Your task is to find every line in the records that holds the string "render" and copy it.

* * * * *

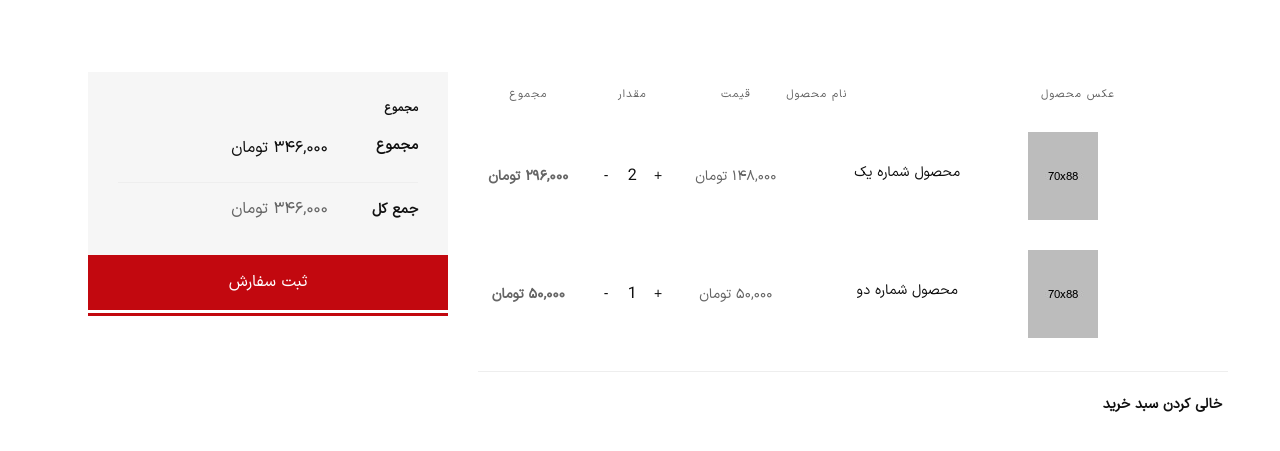
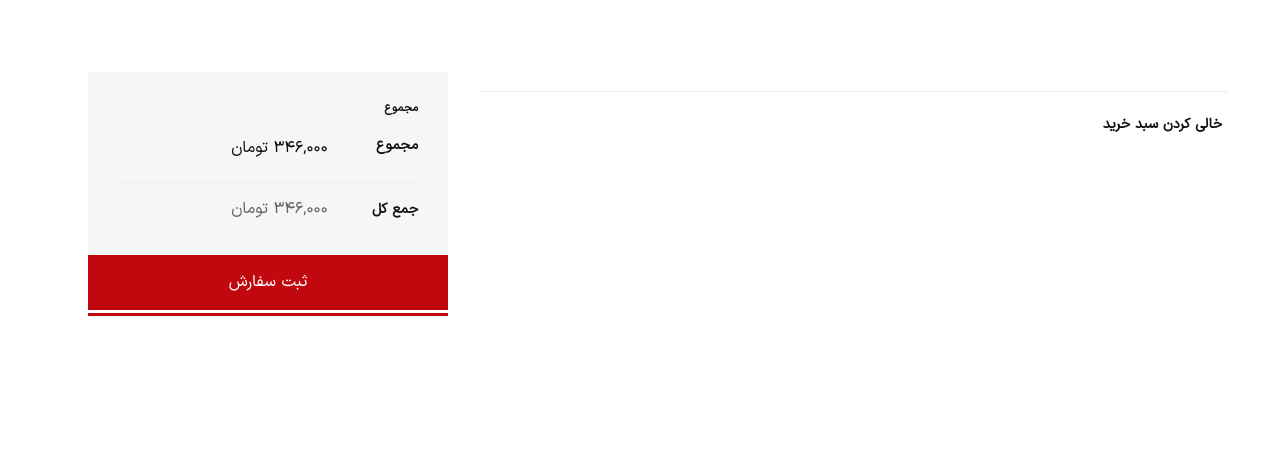
Before and after one commit to golsachamani/online_shop, a Django app: page /cart/ in a window 1280 px wide. Shown: the part 103-554 px from the top of the page. Run offline with Django 4.2, Linux system fonts and the light colour scheme; parts of the project's set-up code (start-up, migrations or seed data) failed here and were passed over; some libraries are stand-ins or nearby versions; some web fonts are replaced.

Commit message:
add dd_to_cart_view

```diff
--- a/cart/templates/cart/cart_detail.html
+++ b/cart/templates/cart/cart_detail.html
@@ -16,16 +16,11 @@
                                 <div class="table-content table-responsive">
                                     <table class="table text-center">
                                         <thead>
-                                            <tr>
-                                                <th>&nbsp;</th>
-                                                <th>عکس محصول</th>
-                                                <th class="text-left">نام محصول</th>
-                                                <th>قیمت</th>
-                                                <th>مقدار</th>
-                                                <th>مجموع</th>
-                                            </tr>
+
                                         </thead>
                                         <tbody>
+                                        {%for item in cart%}
+
                                             <tr>
                                                 <td class="product-remove text-left"><a href=""><i class="flaticon flaticon-cross"></i></a></td>
                                                 <td class="product-thumbnail text-left">
@@ -33,33 +28,7 @@
                                                 </td>
                                                 <td class="product-name wide-column">
                                                     <h3>
-                                                        <a href="product-details.html">محصول شماره یک</a>
-                                                    </h3>
-                                                </td>
-                                                <td class="product-price">
-                                                    <span class="product-price-wrapper">
-                                                        <span class="money">۱۴۸,۰۰۰ تومان</span>
-                                                    </span>
-                                                </td>
-                                                <td class="product-quantity">
-                                                    <div class="quantity">
-                                                        <input type="number" class="quantity-input" name="qty" id="qty-1" value="2" min="1">
-                                                    </div>
-                                                </td>
-                                                <td class="product-total-price">
-                                                    <span class="product-price-wrapper">
-                                                        <span class="money">۲۹۶,۰۰۰ تومان</span>
-                                                    </span>
-                                                </td>
-                                            </tr>
-                                            <tr>
-                                                <td class="product-remove text-left"><a href=""><i class="flaticon flaticon-cross"></i></a></td>
-                                                <td class="product-thumbnail text-left">
-                                                    <img src="assets/img/products/prod-10-70x88.jpg" alt="Product Thumnail">
-                                                </td>
-                                                <td class="product-name wide-column">
-                                                    <h3>
-                                                        <a href="product-details.html">محصول شماره دو</a>
+                                                        <a href="product-details.html">{{item.product_obj.title}}</a>
                                                     </h3>
                                                 </td>
                                                 <td class="product-price">
@@ -78,6 +47,7 @@
                                                     </span>
                                                 </td>
                                             </tr>
+                                        {% endfor%}
                                         </tbody>
                                     </table>
                                 </div>
--- a/cart/urls.py
+++ b/cart/urls.py
@@ -1,5 +1,6 @@
 from django.urls import path, include
 from . views import *
+app_name = 'cart'
 urlpatterns = [
 path('', cart_detail_view, name='cart_detail')
 ]
--- a/cart/views.py
+++ b/cart/views.py
@@ -1,5 +1,18 @@
-from django.shortcuts import render
-
+from django.shortcuts import render,get_object_or_404, redirect
+from . cart import Cart
+from products.models import Product
+from . forms import AddToCartProductForm
 # Create your views here.
 def cart_detail_view(request):
-    return render(request,'cart/cart_detail.html')
+    cart = Cart(request)
+    return render(request,'cart/cart_detail.html', {'cart':cart})
+
+def add_to_cart_view(request,product_id):
+    cart = Cart(request)
+    product = get_object_or_404(Product,pk=product_id)
+    form = AddToCartProductForm(request.Post)
+    if form.is_valid():
+        cleaned_data = form.cleaned_data
+        quintity = cleaned_data['quintity']
+        cart.add(product,quintity)
+    return redirect('cart:cart_detail')
```
Also changed, not shown: db.sqlite3.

* * * * *

_Expected output_:
-from django.shortcuts import render
+from django.shortcuts import render,get_object_or_404, redirect
-    return render(request,'cart/cart_detail.html')
+    return render(request,'cart/cart_detail.html', {'cart':cart})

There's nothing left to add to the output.